--- REQUIREMENT ---
Report the lines of the data below that contain the string "types".

Web page edit records
####################

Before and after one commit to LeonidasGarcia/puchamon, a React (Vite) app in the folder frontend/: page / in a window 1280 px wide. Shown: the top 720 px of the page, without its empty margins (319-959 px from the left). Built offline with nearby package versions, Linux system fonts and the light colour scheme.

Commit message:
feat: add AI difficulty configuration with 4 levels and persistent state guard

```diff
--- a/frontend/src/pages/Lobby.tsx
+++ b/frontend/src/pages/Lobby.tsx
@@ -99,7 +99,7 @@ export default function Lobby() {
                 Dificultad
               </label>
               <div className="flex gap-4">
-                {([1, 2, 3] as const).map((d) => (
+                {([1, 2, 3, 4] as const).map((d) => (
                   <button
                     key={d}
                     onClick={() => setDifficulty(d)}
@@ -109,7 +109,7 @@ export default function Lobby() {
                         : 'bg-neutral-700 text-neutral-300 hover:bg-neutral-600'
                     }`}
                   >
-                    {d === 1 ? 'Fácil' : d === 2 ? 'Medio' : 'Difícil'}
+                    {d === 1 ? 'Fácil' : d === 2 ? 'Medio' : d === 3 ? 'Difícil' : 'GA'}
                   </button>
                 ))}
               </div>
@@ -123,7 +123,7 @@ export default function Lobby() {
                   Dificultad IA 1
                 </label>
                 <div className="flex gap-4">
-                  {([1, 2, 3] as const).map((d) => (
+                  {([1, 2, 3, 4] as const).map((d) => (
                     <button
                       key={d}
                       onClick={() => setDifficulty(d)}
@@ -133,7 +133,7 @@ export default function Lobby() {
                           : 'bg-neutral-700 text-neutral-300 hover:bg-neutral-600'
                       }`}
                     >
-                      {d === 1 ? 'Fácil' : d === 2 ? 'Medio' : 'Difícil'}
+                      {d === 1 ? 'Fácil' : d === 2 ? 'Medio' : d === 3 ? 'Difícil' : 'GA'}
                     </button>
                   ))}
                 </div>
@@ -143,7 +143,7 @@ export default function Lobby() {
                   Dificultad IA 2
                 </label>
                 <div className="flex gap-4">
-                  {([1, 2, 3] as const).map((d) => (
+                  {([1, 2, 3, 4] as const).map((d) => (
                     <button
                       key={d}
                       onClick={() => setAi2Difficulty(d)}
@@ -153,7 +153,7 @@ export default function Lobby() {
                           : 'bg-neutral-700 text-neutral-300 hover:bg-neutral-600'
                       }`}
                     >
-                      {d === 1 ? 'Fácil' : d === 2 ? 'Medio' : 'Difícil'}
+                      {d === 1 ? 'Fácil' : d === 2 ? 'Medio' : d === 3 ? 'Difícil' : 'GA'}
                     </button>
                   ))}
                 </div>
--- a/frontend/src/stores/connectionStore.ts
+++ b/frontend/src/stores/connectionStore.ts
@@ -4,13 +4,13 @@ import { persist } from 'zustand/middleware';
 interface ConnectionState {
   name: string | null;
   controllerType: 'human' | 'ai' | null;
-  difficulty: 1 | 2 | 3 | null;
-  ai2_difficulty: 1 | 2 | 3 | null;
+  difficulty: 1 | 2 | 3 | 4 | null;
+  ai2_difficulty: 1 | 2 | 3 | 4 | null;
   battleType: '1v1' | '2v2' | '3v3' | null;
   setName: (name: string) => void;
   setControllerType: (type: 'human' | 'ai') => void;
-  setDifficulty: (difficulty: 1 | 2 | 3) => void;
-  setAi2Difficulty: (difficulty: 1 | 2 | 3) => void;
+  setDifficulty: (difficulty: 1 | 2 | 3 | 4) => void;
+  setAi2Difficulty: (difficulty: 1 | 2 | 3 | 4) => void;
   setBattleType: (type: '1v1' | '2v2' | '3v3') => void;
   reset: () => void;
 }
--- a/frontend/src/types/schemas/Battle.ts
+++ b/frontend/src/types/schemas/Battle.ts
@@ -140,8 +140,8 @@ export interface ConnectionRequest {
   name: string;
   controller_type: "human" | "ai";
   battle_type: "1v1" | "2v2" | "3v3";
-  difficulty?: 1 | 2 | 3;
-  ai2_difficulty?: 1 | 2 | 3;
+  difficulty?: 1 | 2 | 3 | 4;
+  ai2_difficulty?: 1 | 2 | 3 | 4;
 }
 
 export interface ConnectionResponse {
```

####################

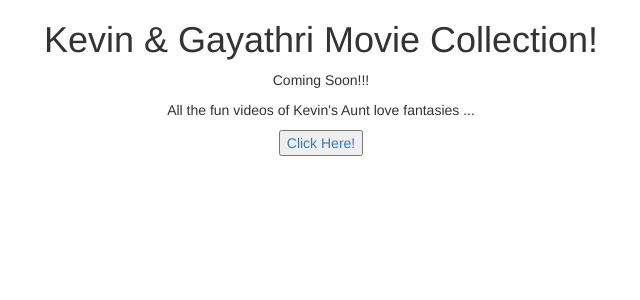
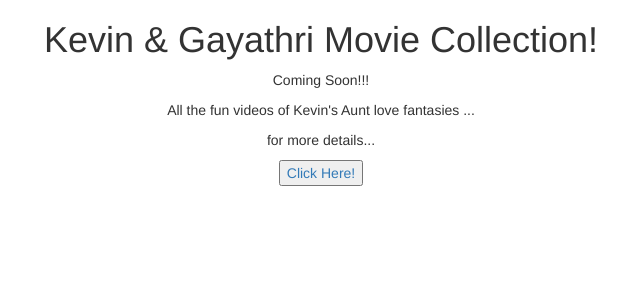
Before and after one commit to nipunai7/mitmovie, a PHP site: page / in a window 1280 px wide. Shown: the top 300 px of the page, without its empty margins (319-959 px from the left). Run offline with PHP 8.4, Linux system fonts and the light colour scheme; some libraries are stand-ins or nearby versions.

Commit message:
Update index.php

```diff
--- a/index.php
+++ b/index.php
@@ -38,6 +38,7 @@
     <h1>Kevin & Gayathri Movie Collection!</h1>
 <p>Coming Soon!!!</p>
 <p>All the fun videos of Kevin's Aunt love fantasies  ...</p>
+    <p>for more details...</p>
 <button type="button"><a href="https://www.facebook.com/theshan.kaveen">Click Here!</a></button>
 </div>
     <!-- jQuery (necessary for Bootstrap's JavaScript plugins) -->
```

####################

--- ANSWER SPACE ---
--- a/frontend/src/types/schemas/Battle.ts
+++ b/frontend/src/types/schemas/Battle.ts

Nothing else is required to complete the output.